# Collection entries
┌──

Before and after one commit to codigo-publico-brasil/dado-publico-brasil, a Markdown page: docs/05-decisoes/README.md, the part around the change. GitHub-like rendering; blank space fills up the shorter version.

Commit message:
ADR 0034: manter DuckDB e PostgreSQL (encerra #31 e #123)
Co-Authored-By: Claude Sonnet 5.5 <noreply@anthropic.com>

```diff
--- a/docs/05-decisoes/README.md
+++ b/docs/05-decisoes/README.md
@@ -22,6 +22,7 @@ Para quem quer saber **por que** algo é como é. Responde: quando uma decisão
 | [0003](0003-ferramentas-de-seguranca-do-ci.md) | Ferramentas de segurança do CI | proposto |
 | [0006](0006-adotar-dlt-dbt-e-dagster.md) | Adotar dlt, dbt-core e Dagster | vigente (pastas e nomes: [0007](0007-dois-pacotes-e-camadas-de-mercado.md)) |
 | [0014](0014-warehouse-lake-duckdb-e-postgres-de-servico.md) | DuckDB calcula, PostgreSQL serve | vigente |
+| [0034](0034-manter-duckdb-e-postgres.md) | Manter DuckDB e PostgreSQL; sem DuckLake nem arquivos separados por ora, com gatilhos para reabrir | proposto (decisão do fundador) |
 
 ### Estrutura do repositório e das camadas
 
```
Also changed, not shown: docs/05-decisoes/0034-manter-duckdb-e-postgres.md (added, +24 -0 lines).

└──
┌──

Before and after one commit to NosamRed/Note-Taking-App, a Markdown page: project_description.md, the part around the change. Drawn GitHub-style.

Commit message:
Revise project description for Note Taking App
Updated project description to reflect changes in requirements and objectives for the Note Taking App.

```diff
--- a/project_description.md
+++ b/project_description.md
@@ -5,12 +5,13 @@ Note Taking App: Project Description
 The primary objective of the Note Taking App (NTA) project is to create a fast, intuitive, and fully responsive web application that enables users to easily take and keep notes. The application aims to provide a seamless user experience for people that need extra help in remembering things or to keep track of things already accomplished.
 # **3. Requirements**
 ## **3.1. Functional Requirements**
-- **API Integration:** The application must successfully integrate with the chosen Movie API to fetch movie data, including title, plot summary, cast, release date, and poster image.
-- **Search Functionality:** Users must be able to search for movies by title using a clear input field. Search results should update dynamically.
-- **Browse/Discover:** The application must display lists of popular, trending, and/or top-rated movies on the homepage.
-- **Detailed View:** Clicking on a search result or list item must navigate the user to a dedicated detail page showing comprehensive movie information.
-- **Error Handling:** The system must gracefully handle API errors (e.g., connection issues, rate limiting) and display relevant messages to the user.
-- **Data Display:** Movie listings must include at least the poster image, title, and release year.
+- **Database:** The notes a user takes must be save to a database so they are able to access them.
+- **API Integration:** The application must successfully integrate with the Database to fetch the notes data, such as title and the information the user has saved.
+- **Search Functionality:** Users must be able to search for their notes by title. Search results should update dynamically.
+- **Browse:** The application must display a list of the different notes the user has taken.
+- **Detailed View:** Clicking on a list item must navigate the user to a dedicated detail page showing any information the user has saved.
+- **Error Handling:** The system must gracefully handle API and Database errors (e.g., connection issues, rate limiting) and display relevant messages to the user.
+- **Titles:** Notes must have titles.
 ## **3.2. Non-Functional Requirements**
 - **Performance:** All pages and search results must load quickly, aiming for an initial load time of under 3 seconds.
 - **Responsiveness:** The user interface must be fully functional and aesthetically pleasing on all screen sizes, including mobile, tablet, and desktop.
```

└──
┌──

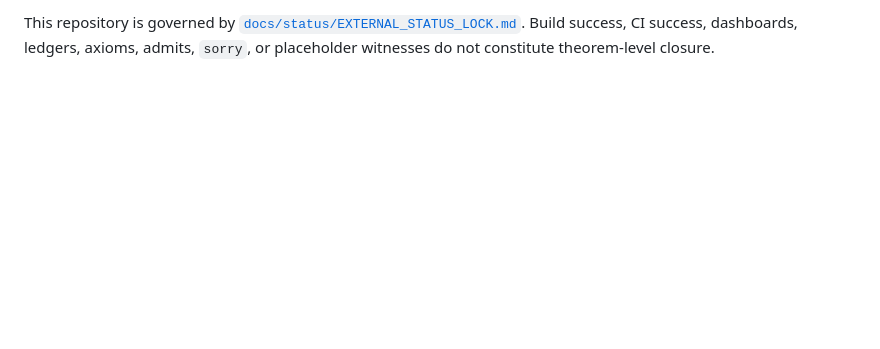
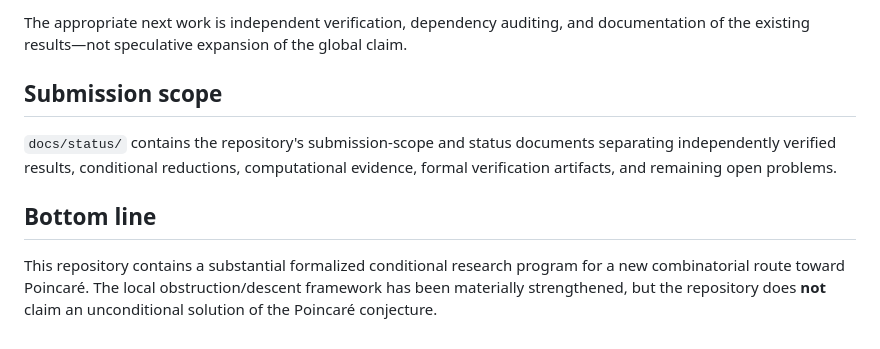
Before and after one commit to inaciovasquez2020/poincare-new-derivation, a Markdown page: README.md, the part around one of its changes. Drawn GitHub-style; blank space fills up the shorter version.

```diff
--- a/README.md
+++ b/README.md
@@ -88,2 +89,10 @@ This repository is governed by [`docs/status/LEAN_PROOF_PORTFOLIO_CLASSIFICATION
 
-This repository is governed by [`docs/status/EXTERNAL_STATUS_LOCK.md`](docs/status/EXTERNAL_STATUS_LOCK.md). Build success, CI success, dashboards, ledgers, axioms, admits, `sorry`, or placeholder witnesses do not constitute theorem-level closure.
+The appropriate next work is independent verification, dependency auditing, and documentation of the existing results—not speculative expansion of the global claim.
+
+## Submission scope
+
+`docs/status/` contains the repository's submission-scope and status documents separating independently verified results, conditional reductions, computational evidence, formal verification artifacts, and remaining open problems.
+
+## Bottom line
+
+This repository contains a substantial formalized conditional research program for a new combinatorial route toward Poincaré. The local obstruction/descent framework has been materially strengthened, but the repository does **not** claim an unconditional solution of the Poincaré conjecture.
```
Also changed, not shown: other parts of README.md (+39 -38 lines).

└──

# Required work
Return every line above that contains the word "decisoes".

# Solution
Before and after one commit to codigo-publico-brasil/dado-publico-brasil, a Markdown page: docs/05-decisoes/README.md, the part around the change. GitHub-like rendering; blank space fills up the shorter version.
--- a/docs/05-decisoes/README.md
+++ b/docs/05-decisoes/README.md
Also changed, not shown: docs/05-decisoes/0034-manter-duckdb-e-postgres.md (added, +24 -0 lines).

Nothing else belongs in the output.